Stanford, CA—New work from Carnegie’s Shouling Xu and Zhiyong Wang reveals that the process of synthesizing many important master proteins in plants involves extensive modification, or...
Explore this Story
Carnegie Science, Carnegie Institution, Carnegie Institution for Science
Stanford, CA—Climate change and recent heat waves have put agricultural crops at risk, which means that understanding how plants respond to elevated temperatures is crucial for protecting our...
Explore this Story
Stanford, CA—We generally think of inheritance as the genetic transfer from parent to offspring and that evolution moves toward greater complexity. But there are other ways that genes are...
Explore this Story

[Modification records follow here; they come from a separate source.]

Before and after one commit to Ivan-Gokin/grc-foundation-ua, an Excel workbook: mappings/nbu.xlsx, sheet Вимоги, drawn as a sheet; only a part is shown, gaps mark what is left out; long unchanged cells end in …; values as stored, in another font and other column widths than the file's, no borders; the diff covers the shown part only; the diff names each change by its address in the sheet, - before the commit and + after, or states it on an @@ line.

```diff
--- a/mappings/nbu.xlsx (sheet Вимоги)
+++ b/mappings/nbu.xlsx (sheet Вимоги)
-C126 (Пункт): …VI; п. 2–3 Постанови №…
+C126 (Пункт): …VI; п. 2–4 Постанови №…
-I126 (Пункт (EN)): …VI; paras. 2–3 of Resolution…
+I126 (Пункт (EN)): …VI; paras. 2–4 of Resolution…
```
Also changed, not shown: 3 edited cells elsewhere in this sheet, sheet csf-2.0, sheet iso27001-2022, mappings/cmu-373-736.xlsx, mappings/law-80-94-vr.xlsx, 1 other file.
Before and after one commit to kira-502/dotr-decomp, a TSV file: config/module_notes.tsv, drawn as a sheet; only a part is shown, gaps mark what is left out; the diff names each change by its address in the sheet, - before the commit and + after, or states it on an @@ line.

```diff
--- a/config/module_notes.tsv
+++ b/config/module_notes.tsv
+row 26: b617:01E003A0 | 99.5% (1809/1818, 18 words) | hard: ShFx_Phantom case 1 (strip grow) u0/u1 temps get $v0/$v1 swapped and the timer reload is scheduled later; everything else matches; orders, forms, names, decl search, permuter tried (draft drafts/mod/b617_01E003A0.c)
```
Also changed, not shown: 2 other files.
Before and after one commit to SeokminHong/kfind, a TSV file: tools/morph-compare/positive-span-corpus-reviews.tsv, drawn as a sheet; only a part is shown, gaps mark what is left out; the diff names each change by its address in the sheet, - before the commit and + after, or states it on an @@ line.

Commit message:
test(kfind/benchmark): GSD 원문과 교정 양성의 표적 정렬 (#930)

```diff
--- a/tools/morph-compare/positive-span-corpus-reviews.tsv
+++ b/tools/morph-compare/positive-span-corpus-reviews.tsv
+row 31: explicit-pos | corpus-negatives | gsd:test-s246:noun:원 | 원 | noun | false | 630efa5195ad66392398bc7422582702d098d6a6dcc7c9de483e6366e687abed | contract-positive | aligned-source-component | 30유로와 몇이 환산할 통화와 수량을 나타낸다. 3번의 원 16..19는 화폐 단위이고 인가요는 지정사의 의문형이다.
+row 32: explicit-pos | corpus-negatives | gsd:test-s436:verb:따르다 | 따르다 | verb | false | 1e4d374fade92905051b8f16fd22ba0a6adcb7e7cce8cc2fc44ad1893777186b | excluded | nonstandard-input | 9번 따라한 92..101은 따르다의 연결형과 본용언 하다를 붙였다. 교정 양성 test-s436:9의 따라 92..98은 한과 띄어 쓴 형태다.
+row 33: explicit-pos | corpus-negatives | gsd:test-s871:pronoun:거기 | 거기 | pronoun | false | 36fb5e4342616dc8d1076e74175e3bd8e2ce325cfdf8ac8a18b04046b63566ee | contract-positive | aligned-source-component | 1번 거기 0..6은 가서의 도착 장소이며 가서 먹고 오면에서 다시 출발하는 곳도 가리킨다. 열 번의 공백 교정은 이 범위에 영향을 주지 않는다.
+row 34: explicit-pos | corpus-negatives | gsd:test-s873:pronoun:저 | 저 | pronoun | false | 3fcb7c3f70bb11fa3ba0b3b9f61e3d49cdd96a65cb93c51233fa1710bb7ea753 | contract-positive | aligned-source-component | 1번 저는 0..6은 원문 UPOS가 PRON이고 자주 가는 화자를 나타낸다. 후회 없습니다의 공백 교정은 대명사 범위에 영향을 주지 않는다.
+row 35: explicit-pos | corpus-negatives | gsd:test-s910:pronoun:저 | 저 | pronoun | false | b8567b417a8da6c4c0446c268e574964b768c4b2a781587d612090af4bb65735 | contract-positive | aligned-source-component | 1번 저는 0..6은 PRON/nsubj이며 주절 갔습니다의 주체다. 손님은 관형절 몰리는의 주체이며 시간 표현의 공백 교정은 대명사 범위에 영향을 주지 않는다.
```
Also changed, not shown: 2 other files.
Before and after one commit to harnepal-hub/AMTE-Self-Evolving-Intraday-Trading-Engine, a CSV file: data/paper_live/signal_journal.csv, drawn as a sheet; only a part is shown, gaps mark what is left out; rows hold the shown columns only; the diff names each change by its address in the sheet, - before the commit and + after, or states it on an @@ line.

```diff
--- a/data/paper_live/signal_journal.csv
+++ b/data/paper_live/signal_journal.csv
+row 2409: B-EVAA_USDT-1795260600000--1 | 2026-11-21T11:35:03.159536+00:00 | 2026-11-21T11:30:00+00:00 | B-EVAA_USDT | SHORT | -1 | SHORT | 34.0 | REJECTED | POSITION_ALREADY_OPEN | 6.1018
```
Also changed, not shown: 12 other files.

Stanford, CA— A feature thought to make plants sensitive to drought could actually hold the key to them coping with it better, according to new findings published by eLife, from Kathryn Barton...
Explore this Story
Stanford, CA—The Howard Hughes Medical Institute (HHMI) and the Simons Foundation have awarded José Dinneny, of Carnegie’s Department of Plant Biology an HHMI-Simons Faculty...
Explore this Story
Photosynthesis
Learning about ‪photosynthesis is fun! Life as we know it on Earth couldn't exist without this amazing process. And what better way to understand and appreciate everything that plants and algae...
Explore this Story
Plants have tiny pores on their leaves called stomata—Greek for mouths—through which they take in carbon dioxide from the air and from which water evaporates. New work from the lab of...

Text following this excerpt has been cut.